pdf of recipe can be found here

Coconut Milk Soup

Chicken Broth

CHICKEN BROTH (Jewish penicillin)

is a valued remedy for colds and flu.

1 whole chicken or 2 to 3 pounds of bony chicken parts such as necks, backs, breastbones and wings. Gizzards from one chicken (optional)
Feet from the chicken (optional) Note: Jewish folklore consider this the secret to successful broth) 4 quarts cold filtered water
1 tablespoon vinegar
1 large onion, coarsely chopped 3 stalks celery, coarsely chopped 1 bunch parsley

Place chicken or chicken pieces in a large stainless steel pot, with the water, vinegar and all the vegetables, except the parsley. Bring to a boil and remove the “scum” that rises to the top. Cook for t least 12 hours, and up to 24 hours. The longer you cook the stock, the richer and more flavorful it will be. About 5 minutes before finishing the stock, add the parsley.

Remove from the heat and take out the chicken or pieces with a slotted spoon. If using a whole chicken, let it cool and remove the meat from the carcass; use for salads, curries or sandwiches. Strain the stock into a large bowl and refrigerate until the fat rises to the top and congeals. Skim off this fat and reserve the stock in covered containers in your refrigerator or freezer.

.pdf of recipe is here

Coconut Milk Soup

Beef Broth

BEEF BROTH (with Lamb & Venison Variations)

 

Beef Broth is extremely nutritious, containing minerals of bone, cartilage, marrow and vegetables as electrolytes – all in an easily-assimilated form. Wine or vinegar added during the cooking supplies the acid needed to draw minerals, particularly calcium, magnesium and potassium into the broth. Gelatin, made from beef broth, is an aid to digestion and has been used to successfully treat many intestinal disorders as well as many chronic disorders (including anemia, diabetes and cancer).

 

About 6 pounds of beef marrow and knuckle bones 5 pounds meaty rib or neck bones

4 or more quarts cold, filtered water

¼ cup vinegar

3 onions, coarsely chopped 3 carrots, coarsely chopped

3 stalks celery, coarsely chopped

several sprigs of fresh thyme, tied together

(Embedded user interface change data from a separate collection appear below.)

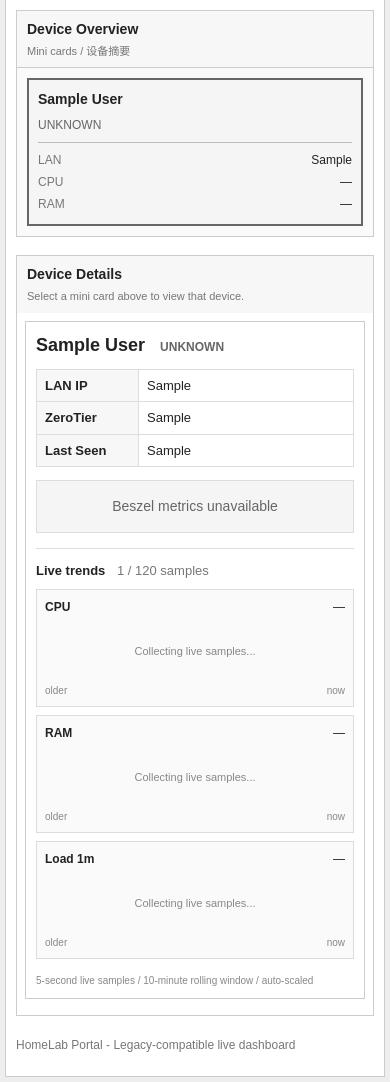
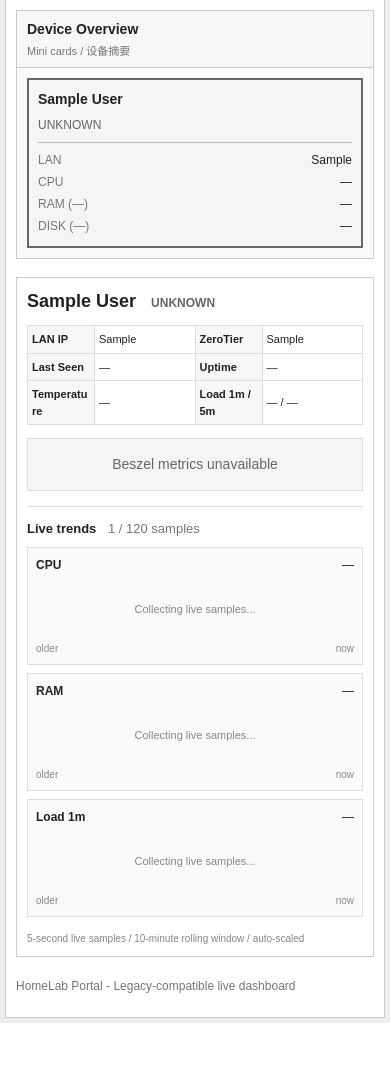
Before and after one commit to hhb-coding/homelab-portal, a Flask app: page / in a window 390 px wide. Shown: the part 392-1474 px from the top of the page. After the commit the page ends 1415 px from the top, so only its background shows below. Run offline with Flask 3, Linux system fonts and the light colour scheme; tables that the repository leaves empty hold one stand-in row (values such as "Sample post").

Commit message:
feat: implement Device UI V3 with validated Beszel capacities

```diff
--- a/dashboard_service.py
+++ b/dashboard_service.py
@@ -179,6 +179,15 @@ def build_dashboard() -> Dict[str, Any]:
                 # ------------------------------------------------
                 "metrics_available": bool(metric),
 
+                # Additive API fields; existing percentages stay compatible.
+                # 新增容量字段，保留旧百分比字段以兼容现有客户端。
+                "memory_total": metric.get("memory_total"),
+                "disk_total": metric.get("disk_total"),
+                "disk_used": metric.get("disk_used"),
+                "disk_available": metric.get("disk_available"),
+                "disk_usage_percent": metric.get("disk_usage_percent"),
+                "capacity_unit": metric.get("capacity_unit"),
+
                 "cpu_percent": metric.get(
                     "cpu_percent"
                 ),
--- a/static/dashboard.js
+++ b/static/dashboard.js
@@ -133,18 +133,75 @@ function num(v, digits) {
 
 function pct(v) {
   var n = Number(v);
-  if (isNaN(n) || n < 0) { return 0; }
+  if (!isFinite(n) || n < 0) { return 0; }
   return n > 100 ? 100 : n;
 }
 
 function metric(label, value) {
-  var display = num(value, 1);
+  var display = percentText(value);
   /* Missing values have no percentage or filled bar / 缺失指标不显示百分号或填充条。 */
   return '<div class="metric">'
     + '<span class="mlabel">' + esc(label) + '</span>'
-    + '<span class="mvalue">' + display + (display === "—" ? "" : "%") + '</span>'
+    + '<span class="mvalue">' + display + '</span>'
     + '<span class="bar">' + (display === "—" ? "" : '<span class="fill" style="width:' + pct(value) + '%"></span>') + '</span>'
     + '</div>';
+}
+
+/* G/T abbreviate GiB/TiB, never nominal GB / G/T 表示 GiB/TiB，并非标称 GB。 */
+function capacity(v) {
+  if (num(v, 1) === "—" || Number(v) < 0) { return "—"; }
+  return Number(v) >= 1024 ? (Number(v) / 1024).toFixed(1) + "T" : Number(v).toFixed(1) + "G";
+}
+
+function capacityOf(d, key) {
+  var display = d.metrics_available === true && d.capacity_unit === "GiB" ? capacity(d[key]) : "—";
+  if ((key === "disk_total" || key === "memory_total") && Number(d[key]) <= 0) { return "—"; }
+  if ((key === "disk_used" || key === "disk_available")
+      && (capacity(d.disk_total) === "—" || Number(d.disk_total) <= 0 || Number(d[key]) > Number(d.disk_total))) { return "—"; }
+  return display;
+}
+
+function percentText(v) {
+  return num(v, 1) === "—" || Number(v) < 0 || Number(v) > 100 ? "—" : num(v, 1) + "%";
+}
+
+/* Keep labels inside each segment; hide when measured space is too narrow.
+ * 容量文字限制在各自区段内；实测空间不足时隐藏，完整数值保留在无障碍说明中。 */
+function fitDiskLabels() {
+  var labels = document.querySelectorAll ? document.querySelectorAll(".disk-label") : [];
+  var i, label;
+  for (i = 0; i < labels.length; i += 1) {
+    label = labels[i];
+    label.style.visibility = label.parentNode.clientWidth >= label.offsetWidth + 12 ? "visible" : "hidden";
+  }
+}
+
+function diskMetric(d) {
+  var hasSample = d.capacity_unit === "GiB";
+  var value = hasSample ? d.disk_usage_percent : d.disk_percent;
+  var display = d.metrics_available === true ? percentText(value) : "—";
+  if (hasSample && capacityOf(d, "disk_used") === "—") { display = "—"; }
+  var width = display === "—" ? 0 : Number(value);
+  var used = capacityOf(d, "disk_used"), available = capacityOf(d, "disk_available");
+  var description = "Used / 已用: " + used + "; Available / 可用: " + available;
+  /* A missing percentage cannot assign capacities to bar segments / 缺失比例时不定位容量。 */
+  if (display === "—") { used = "—"; available = "—"; }
+  return '<div class="metric disk-metric"><span class="mlabel">Disk</span>'
+    + '<span class="mvalue">' + display + '</span>'
+    + '<span class="bar disk-bar" role="img" aria-label="' + esc(description) + '" title="' + esc(description) + '">'
+    + '<span class="disk-used" style="width:' + width + '%"><span class="disk-label">' + used + '</span></span>'
+    + '<span class="disk-free" style="width:' + (100 - width) + '%"><span class="disk-label">' + available + '</span></span>'
+    + '</span></div>';
+}
+
+/* Time only in device details; Network retains its full timestamp / 详情仅显示时间，Network 保留完整时间戳。 */
+function seenTime(value) {
+  var parts = String(value || "").match(/^(\d{4})-(\d{2})-(\d{2})[ T](\d{2}):(\d{2}):(\d{2})/);
+  if (!parts) { return "—"; }
+  var date = new Date(Date.UTC(Number(parts[1]), Number(parts[2]) - 1, Number(parts[3]),
+    Number(parts[4]), Number(parts[5]), Number(parts[6])));
+  function pad(v) { return v < 10 ? "0" + v : String(v); }
+  return pad(date.getHours()) + ":" + pad(date.getMinutes()) + ":" + pad(date.getSeconds());
 }
 
 function uptime(seconds) {
@@ -504,13 +561,11 @@ function miniCard(d) {
   h += '<div class="mini-card-body">'
     + '<div><span>LAN</span><b>' + esc(d.lan_ip || "—") + '</b></div>';
 
-  if (metrics) {
-    h += '<div><span>CPU</span><b>' + num(d.cpu_percent,1) + (num(d.cpu_percent,1) === "—" ? "" : "%") + '</b></div>'
-      + '<div><span>RAM</span><b>' + num(d.memory_percent,1) + (num(d.memory_percent,1) === "—" ? "" : "%") + '</b></div>';
-  } else {
-    h += '<div><span>CPU</span><b>—</b></div>'
-      + '<div><span>RAM</span><b>—</b></div>';
-  }
+  h += '<div><span>CPU</span><b>' + (metrics ? percentText(d.cpu_percent) : "—") + '</b></div>'
+    + '<div><span>RAM (' + capacityOf(d, "memory_total") + ')</span><b>'
+    + (metrics ? percentText(d.memory_percent) : "—") + '</b></div>'
+    + '<div><span>DISK (' + capacityOf(d, "disk_total") + ')</span><b>'
+    + capacityOf(d, "disk_available") + '</b></div>';
   return h + '</div></div>';
 }
 
@@ -537,6 +592,7 @@ function renderDevicePanels(list) {
   }
   document.getElementById("mini-devices").innerHTML = mini;
   document.getElementById("devices").innerHTML = detail;
+  fitDiskLabels();
 }
 
 function selectDeviceCard(element) {
@@ -557,17 +613,22 @@ function card(d) {
     + '<b class="' + (state === "online" ? "ok" : state === "offline" ? "bad" : "network-unknown") + '">'
     + state.toUpperCase() + '</b></div>';
 
-  h += '<table><tr><td>LAN IP</td><td>' + esc(d.lan_ip || "—") + '</td></tr>'
-    + '<tr><td>ZeroTier</td><td>' + esc(d.zerotier_ip || "—") + '</td></tr>'
-    + '<tr><td>Last Seen</td><td>' + localTime(d.last_seen) + '</td></tr></table>';
+  /* Three rows share four aligned columns / 三行共用四列，标签与值对齐。 */
+  h += '<table class="device-info"><colgroup><col class="info-label"><col class="info-value">'
+    + '<col class="info-label"><col class="info-value"></colgroup><tbody>'
+    + '<tr><th scope="row">LAN IP</th><td>' + esc(d.lan_ip || "—")
+    + '</td><th scope="row">ZeroTier</th><td>' + esc(d.zerotier_ip || "—") + '</td></tr>'
+    + '<tr><th scope="row">Last Seen</th><td>' + seenTime(d.last_seen)
+    + '</td><th scope="row">Uptime</th><td>' + esc(uptime(d.uptime_seconds)) + '</td></tr>'
+    + '<tr><th scope="row">Temperature</th><td>' + temp(d.temperature)
+    + '</td><th scope="row">Load 1m / 5m</th><td>' + num(d.load_1,2) + ' / ' + num(d.load_5,2)
+    + '</td></tr></tbody></table>';
 
   if (d.metrics_available === true) {
     h += '<div class="metrics">' + metric("CPU",d.cpu_percent)
-      + metric("RAM",d.memory_percent) + metric("Disk",d.disk_percent) + '</div>';
-    h += '<table><tr><td>Load 1m</td><td>' + num(d.load_1,2) + '</td></tr>'
-      + '<tr><td>Load 5m</td><td>' + num(d.load_5,2) + '</td></tr>'
-      + '<tr><td>Temperature</td><td>' + temp(d.temperature) + '</td></tr>'
-      + '<tr><td>Uptime</td><td>' + esc(uptime(d.uptime_seconds)) + '</td></tr></table>';
+      + metric("RAM",d.memory_percent) + diskMetric(d) + '</div>'
+      + '<p class="capacity-note">G = GiB; T = TiB. System filesystem / 系统文件系统。'
+      + (capacityOf(d, "disk_available") === "—" ? ' Available space not reported / 未上报可用空间。' : '') + '</p>';
   } else {
     h += '<div class="unavailable">Beszel metrics unavailable</div>';
   }
@@ -586,6 +647,7 @@ function selectDashboardTab(tab) {
   document.getElementById("tab-network").className = "dashboard-tab" + (network ? " active-tab" : "");
   document.getElementById("tab-device").setAttribute("aria-pressed", network ? "false" : "true");
   document.getElementById("tab-network").setAttribute("aria-pressed", network ? "true" : "false");
+  if (!network) { fitDiskLabels(); }
 }
 
 /* Missing status is unknown, not a failed LAN check / 缺失状态为未知，并非 LAN 检测失败。 */
@@ -776,3 +838,6 @@ loadHistory();
 loadDashboard();
 setInterval(loadDashboard, REFRESH_MS);
 setInterval(loadHistory, HISTORY_REFRESH_MS);
+
+/* Re-measure after rotation or tab changes / 旋转或标签切换后重新测量。 */
+if (typeof window !== "undefined") { window.addEventListener("resize", fitDiskLabels, false); }
--- a/static/style.css
+++ b/static/style.css
@@ -253,15 +253,6 @@ td:first-child { width:110px; background:#f7f7f7; font-weight:bold; }
   font-weight: normal;
 }
 
-.detail-block #devices {
-  padding: 12px 12px 0 12px;
-  border: 1px solid #cccccc;
-  border-top: none;
-}
-
-.detail-block .card {
-  margin-bottom: 16px;
-}
 
 @media screen and (max-width: 800px) {
   .mini-card {
@@ -329,6 +320,23 @@ td:first-child { width:110px; background:#f7f7f7; font-weight:bold; }
 @media screen and (max-width:400px) {
   .view-switch { float:none; display:inline-block; margin:0 0 12px; }
   td:first-child { width:85px; }
-  .detail-block #devices { padding:8px 8px 0; }
   .card { padding:10px; }
 }
+
+/* V3 aligned details and bounded disk labels / V3 对齐详情与限制在区段内的磁盘文字。 */
+.device-info { table-layout:fixed; }
+.device-info .info-label { width:20%; }
+.device-info .info-value { width:30%; }
+.device-info th, .device-info td { padding:6px 8px; border:1px solid #ddd; font-size:13px; text-align:left; word-wrap:break-word; }
+.device-info th { background:#f7f7f7; font-weight:bold; }
+.device-info td { background:#fff; font-weight:normal; }
+.disk-bar { height:24px; overflow:hidden; }
+.disk-used, .disk-free { float:left; height:24px; position:relative; overflow:hidden; text-align:center; }
+.disk-used { background:#555; color:#fff; }
+.disk-free { background:#eee; color:#222; }
+.disk-label { display:inline-block; line-height:24px; font-size:12px; white-space:nowrap; visibility:hidden; }
+.capacity-note { font-size:11px; color:#777; }
+.mini-card-body b { max-width:58%; }
+@media screen and (max-width:400px) {
+  .device-info th, .device-info td { padding:5px 4px; font-size:11px; }
+}
--- a/templates/index.html
+++ b/templates/index.html
@@ -4,7 +4,7 @@
   <meta charset="UTF-8">
   <meta name="viewport" content="width=device-width, initial-scale=1.0">
   <title>{{ app_name }}</title>
-  <link rel="stylesheet" href="{{ url_for('static', filename='style.css') }}?v=6e1">
+  <link rel="stylesheet" href="{{ url_for('static', filename='style.css') }}?v=7v3">
 </head>
 <body>
 <div class="container">
@@ -39,13 +39,7 @@
     </div>
   </div>
 
-  <div class="section-block detail-block">
-    <div class="section-heading">
-      <span>Device Details</span>
-      <small>Select a mini card above to view that device.</small>
-    </div>
-    <div id="devices"><div class="loading">Loading HomeLab devices...</div></div>
-  </div>
+  <div id="devices"><div class="loading">Loading HomeLab devices...</div></div>
 
   </div>
 
@@ -61,6 +55,6 @@
 
   <p class="footer">HomeLab Portal - Legacy-compatible live dashboard</p>
 </div>
-<script src="{{ url_for('static', filename='dashboard.js') }}?v=6e1"></script>
+<script src="{{ url_for('static', filename='dashboard.js') }}?v=7v3"></script>
 </body>
 </html>
```
Also changed, not shown: beszel_client.py (+42 -0 lines), docs/device-ui-v3.md (added, +84 -0 lines), tests/test_capacity.py (added, +55 -0 lines), tests/test_device_v3.js (added, +80 -0 lines), tests/test_smoke.py (+7 -0 lines), .github/workflows/ci.yml.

1 teaspoon dried green peppercorns, crushed 1 bunch parsley

 

Place the bones in a very large pot and cover with water. Let stand for 1 hour. Meanwhile, place the meaty bones on a roasting pan and brown at 350° in the oven. When well-browned, add to the pot with the vinegar and the vegetables. Pour fat out of roasting pan, add cold water, set over a high flame and bring to a boil, stirring with a wooden spoon to deglaze. Add this liquid to the pot. Add additional water, if necessary, to cover the bones, but the liquid should come no higher tan within one inch of the rim of the pot, as the volume expands slightly during cooking. Bring to a boil. A large amount of “scum” will come to the top and it is important to remove this with a spoon. After you have skimmed, reduce heat and add the thyme and crushed peppercorns.

 

Simmer stock for at least 12 hours and as long as 72 hours. Just before finishing add the parsley. Let it wilt and remove stock from heat. Although this stuff does not look good, or even smell particularly wonderful, the broth that you will have created – after you strain it! – will taste delicious and will be extremely nourishing. Strain the stock into a large bowl. Let it cool in the refrigerator and remove the congealed fat that rises to the top. Reheat and transfer to storage containers.

 

(Variations: Lamb Stock – use lamb bones, especially neck bones; Venison Stock – use meat and bones, plus, if possible, a piece of the antler and part of the feet of the deer.)

 

.pdf of this recipe can be found here